Originally Posted by freshwaterguy4u
Puffers and otto are in the betta tank and the betta is in the snail breeding tank. Ammonia has gone down a bit and I've removed two more rotting snails that the puffers had killed. I'm going to just crush the snails from now on instead having them with the puffers to hunt.
I'm somewhat new to fishkeeping (it has been about a year since I started my new job which included fish care), so I'm still learning (a LOT) from reading everything I can online & in books, along with copious amounts of youtube videos -- so please don't feel guilty about doing research on what I (or anyone) suggests!

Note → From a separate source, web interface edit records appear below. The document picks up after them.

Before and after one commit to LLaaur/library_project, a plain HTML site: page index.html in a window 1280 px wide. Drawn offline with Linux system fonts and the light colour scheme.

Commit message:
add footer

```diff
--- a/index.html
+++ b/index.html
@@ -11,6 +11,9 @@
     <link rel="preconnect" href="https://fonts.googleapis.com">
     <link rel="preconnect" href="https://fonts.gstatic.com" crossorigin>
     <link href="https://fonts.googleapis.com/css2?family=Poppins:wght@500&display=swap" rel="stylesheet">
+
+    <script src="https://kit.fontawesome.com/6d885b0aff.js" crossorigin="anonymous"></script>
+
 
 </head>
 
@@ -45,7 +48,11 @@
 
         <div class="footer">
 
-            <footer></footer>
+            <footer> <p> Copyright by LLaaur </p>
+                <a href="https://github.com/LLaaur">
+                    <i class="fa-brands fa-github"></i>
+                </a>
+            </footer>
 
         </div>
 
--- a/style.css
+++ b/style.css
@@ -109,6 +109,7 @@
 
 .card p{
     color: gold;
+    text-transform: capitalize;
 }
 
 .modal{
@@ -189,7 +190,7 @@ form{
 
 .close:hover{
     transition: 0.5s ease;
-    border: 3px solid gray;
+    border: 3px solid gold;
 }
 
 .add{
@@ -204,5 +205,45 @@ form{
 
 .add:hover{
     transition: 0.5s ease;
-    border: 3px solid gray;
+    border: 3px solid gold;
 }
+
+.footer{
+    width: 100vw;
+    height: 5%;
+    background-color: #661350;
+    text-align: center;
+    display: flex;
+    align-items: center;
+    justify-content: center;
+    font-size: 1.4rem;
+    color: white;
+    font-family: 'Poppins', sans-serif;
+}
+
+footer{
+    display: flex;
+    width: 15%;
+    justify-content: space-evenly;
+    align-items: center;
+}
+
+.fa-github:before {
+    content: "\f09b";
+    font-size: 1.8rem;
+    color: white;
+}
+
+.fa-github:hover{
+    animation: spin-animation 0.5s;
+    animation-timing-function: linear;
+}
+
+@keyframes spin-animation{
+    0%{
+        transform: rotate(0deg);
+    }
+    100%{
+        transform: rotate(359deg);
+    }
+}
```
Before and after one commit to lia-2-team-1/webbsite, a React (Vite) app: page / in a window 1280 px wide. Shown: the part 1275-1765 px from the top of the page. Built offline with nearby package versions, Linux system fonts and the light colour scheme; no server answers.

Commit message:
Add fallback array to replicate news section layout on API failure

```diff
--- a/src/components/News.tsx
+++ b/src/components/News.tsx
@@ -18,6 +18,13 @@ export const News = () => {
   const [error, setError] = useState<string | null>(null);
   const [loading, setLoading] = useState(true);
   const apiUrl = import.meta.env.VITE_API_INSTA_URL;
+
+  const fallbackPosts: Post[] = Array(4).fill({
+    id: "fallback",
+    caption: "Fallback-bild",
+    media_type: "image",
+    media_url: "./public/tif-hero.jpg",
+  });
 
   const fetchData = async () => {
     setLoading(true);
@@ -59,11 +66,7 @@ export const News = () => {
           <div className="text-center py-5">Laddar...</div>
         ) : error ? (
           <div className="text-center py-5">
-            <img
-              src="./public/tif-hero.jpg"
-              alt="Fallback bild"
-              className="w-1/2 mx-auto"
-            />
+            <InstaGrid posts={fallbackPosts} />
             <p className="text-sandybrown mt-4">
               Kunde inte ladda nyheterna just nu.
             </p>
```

When it comes to how many fish will fit in a small tank, please remember that you are looking at two things -- one is how much waste the fish will produce, and the other is how much space a fish will need to swim in and be happy. From what I can suss out, the fish-per-inch thing is mostly to do with how much waste a fish will create. The question of the fish's happiness (or level of stress?) is dependent on the size (and dimensions) of the tank (longer is pretty much ALWAYS better than taller), the set-up of the tank (plants/rocks/hiding spots/broken up lines of sight, etc.), the number & species of tankmates, etc.
So while a well filtered tank (especially one with plants) can definitely handle the bio-load of just a couple small fish, the fish's happiness (i.e. their stress or lack thereof, which will affect their behavior -- like hiding all the time, etc. along with their lifespan) is the concerning part. Obviously this varies wildly by species. From what I've read pea puffers are okay alone in a small tank, as would a single betta. Both of these fish are considered rather aggressive though, so you may be signing up any tank mates to a life of constant harrassment. From what I've read, ottos do best with at least a few pals of the same species (for true "in nature" behavior, 10-15 is suggested -- in a MUCH larger tank of course). Other recommendations for this shy fish are plenty of hiding spots, and easy access to algae, which they prefer to eat off plants. Other than ONE website that claimed 1 otto in a 5 gallon was fine, I've never seen smaller than a 10 gallon recommendation for an otto (up to 4 ottos, 1-2 websites claimed), and most suggest 20 gallon tanks.
As with all things, look at the behavior of your particular fish, because maybe it will work out fine, but you may want to transition some of your species to other tanks. Personally, I'm a fan of using nano tanks primarily as shrimp tanks (bonus: higher numbers are perfectly fine in a shrimp tank -- and they're super entertaining!), though you'll need a well aged tank in order to be successful (I see 6+ months as a minimum recommendation, though I had an okay amount of success starting my shrimp earlier).
In any case, your tank is lovely, and I'm enjoying watching it's evolution -- good luck!